Who leads the Aspen Institute Communications and Society Program?

Charles M. Firestone is executive director of the Aspen Institute Communications and Society Program. Since his appointment in December 1989, the Program has focused on the implications of communications and information technologies for leadership, the impact of new technologies on democratic and social institutions, and the development of new communications policy models and options for the public interest. He was also the Institute's executive vice president for policy programs and international activities from 1997-2000.

Prior to his positions with the Aspen Institute, Mr. Firestone was director of the Communications Law Program at the University of California at Los Angeles and an adjunct professor of law at the UCLA Law School. He was also the first president of the Los Angeles Board of Telecommunications Commissioners, which advises the Mayor and City Council on all regulatory matters relating to the cable and telecommunications fields.

Mr. Firestone's career includes positions as an attorney at the Federal Communications Commission, as director of litigation for a Washington DC public interest law firm, and as a communications and entertainment attorney in Los Angeles. He has argued several landmark communications cases before the United States Supreme Court and other federal appellate courts. Mr. Firestone is the editor or co-author of seven books, including Digital Broadcasting and the Public Interest (The Aspen Institute, 1998) and Television and Elections (The Aspen Institute, 1992), and has written numerous articles on communications law and policy.

He holds degrees from Amherst College and Duke University Law School and resides with his wife, sculptor Pattie Porter Firestone, in Chevy Chase, Maryland.

Who sponsors ADDTech?
We would like to thank our senior sponsor the Jane and Marc Nathanson Family Foundation for its contribution and Dean Christopher Hill and the University of Denver’s Josef Korbel School of International Studies for their partnership and contribution to this Dialogue.

Who moderates ADDTech?
Charlie Firestone, Executive Director of the Aspen Institute Communications and Society Program, moderates the Dialogue and all other roundtables produced by the Communications and Society Program.

Who are the participants at ADDTech?
Over the years, notable participants have included Madeleine Albright, Alec Ross, Walter Isaacson and Dina Powell, among others.

Can I attend ADDTech?
Participants at the Dialogue are a carefully selected group of prominent leaders from the sometimes disparate worlds of diplomacy and technology to address how new technological tools can be used better for public or citizen diplomacy around the world.
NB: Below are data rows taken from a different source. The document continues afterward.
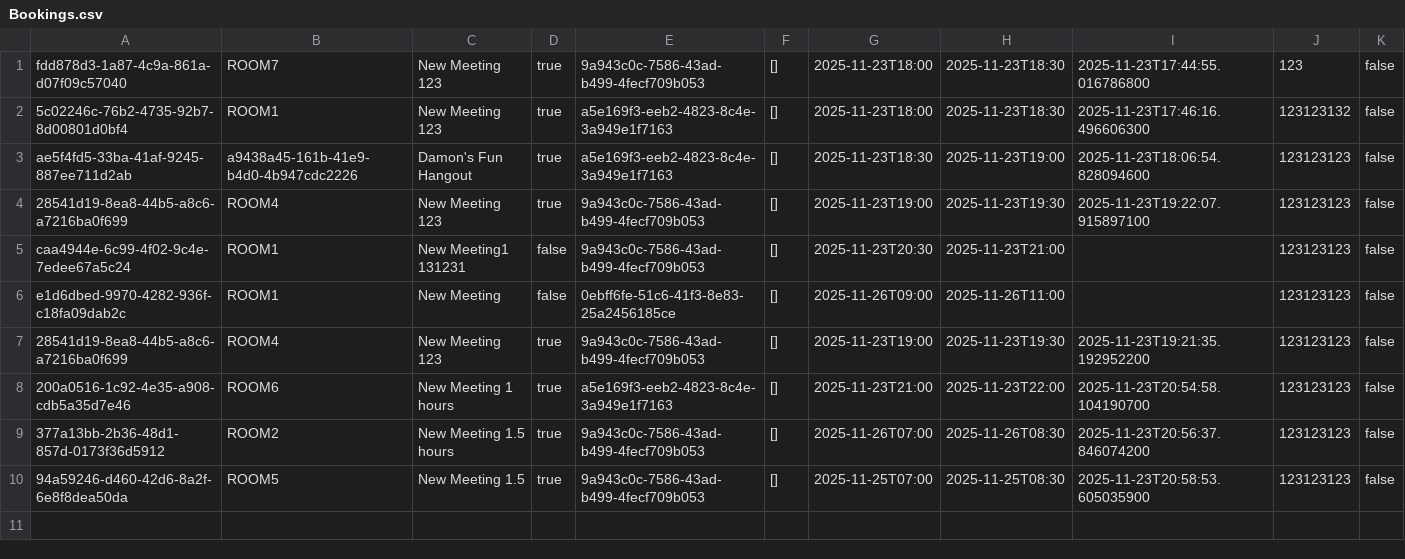
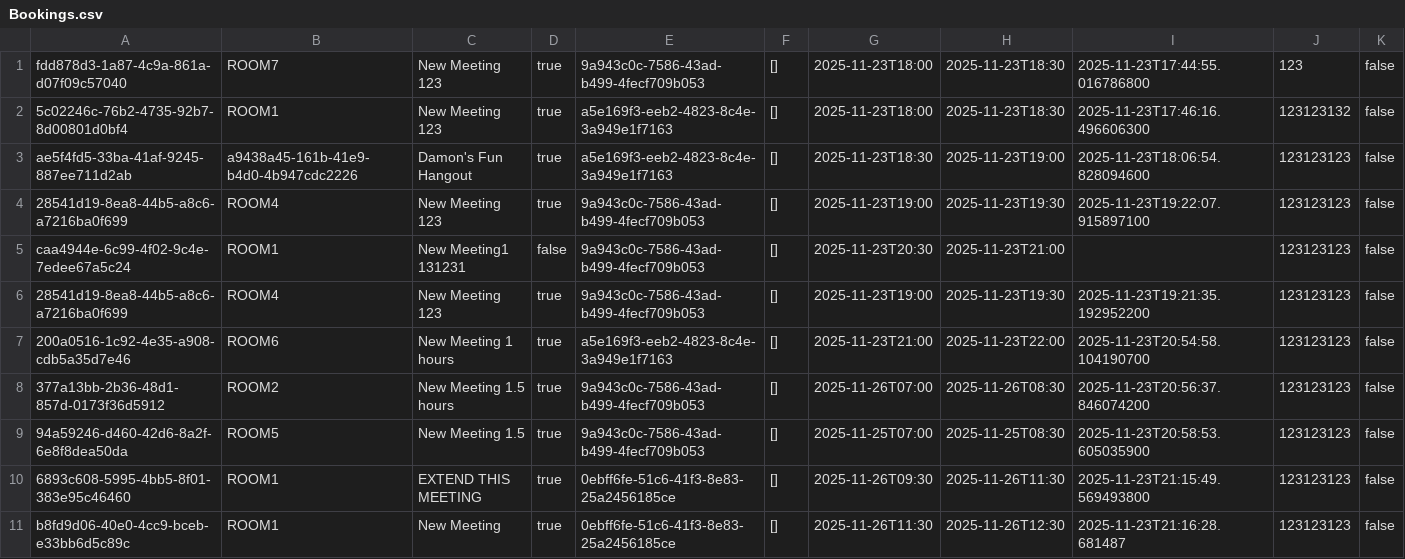
Before and after one commit to katya-koz/EECS-3311-Project, a CSV file: EECS-3311-Project/databases/Bookings.csv, drawn as a sheet.

```diff
--- a/EECS-3311-Project/databases/Bookings.csv
+++ b/EECS-3311-Project/databases/Bookings.csv
@@ -5,3 +5,2 @@ ae5f4fd5-33ba-41af-9245-887ee711d2ab,a9438a45-161b-41e9-b4d0-4b947cdc2226,Damon'
 caa4944e-6c99-4f02-9c4e-7edee67a5c24,ROOM1,New Meeting1 131231,false,9a943c0c-7586-43ad-b499-4fecf709b053,[],2025-11-23T20:30,2025-11-23T21:00,,123123123,false
-e1d6dbed-9970-4282-936f-c18fa09dab2c,ROOM1,New Meeting,false,0ebff6fe-51c6-41f3-8e83-25a2456185ce,[],2025-11-26T09:00,2025-11-26T11:00,,123123123,false
 28541d19-8ea8-44b5-a8c6-a7216ba0f699,ROOM4,New Meeting 123,true,9a943c0c-7586-43ad-b499-4fecf709b053,[],2025-11-23T19:00,2025-11-23T19:30,2025-11-23T19:21:35.192952200,123123123,false
@@ -10 +9,3 @@ e1d6dbed-9970-4282-936f-c18fa09dab2c,ROOM1,New Meeting,false,0ebff6fe-51c6-41f3-
 94a59246-d460-42d6-8a2f-6e8f8dea50da,ROOM5,New Meeting 1.5,true,9a943c0c-7586-43ad-b499-4fecf709b053,[],2025-11-25T07:00,2025-11-25T08:30,2025-11-23T20:58:53.605035900,123123123,false
+6893c608-5995-4bb5-8f01-383e95c46460,ROOM1,EXTEND THIS MEETING,true,0ebff6fe-51c6-41f3-8e83-25a2456185ce,[],2025-11-26T09:30,2025-11-26T11:30,2025-11-23T21:15:49.569493800,123123123,false
+b8fd9d06-40e0-4cc9-bceb-e33bb6d5c89c,ROOM1,New Meeting,true,0ebff6fe-51c6-41f3-8e83-25a2456185ce,[],2025-11-26T11:30,2025-11-26T12:30,2025-11-23T21:16:28.681487,123123123,false
```
Also changed, not shown: EECS-3311-Project/databases/Payments.csv, EECS-3311-Project/databases/Users.csv, 2 other files.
Participation at the Diplomacy and Technology conference is by invitation only.

Where does ADDTech take place?
The Dialogue on Diplomacy and Technology takes place at the Aspen Meadows Conference Center in Aspen, Colorado.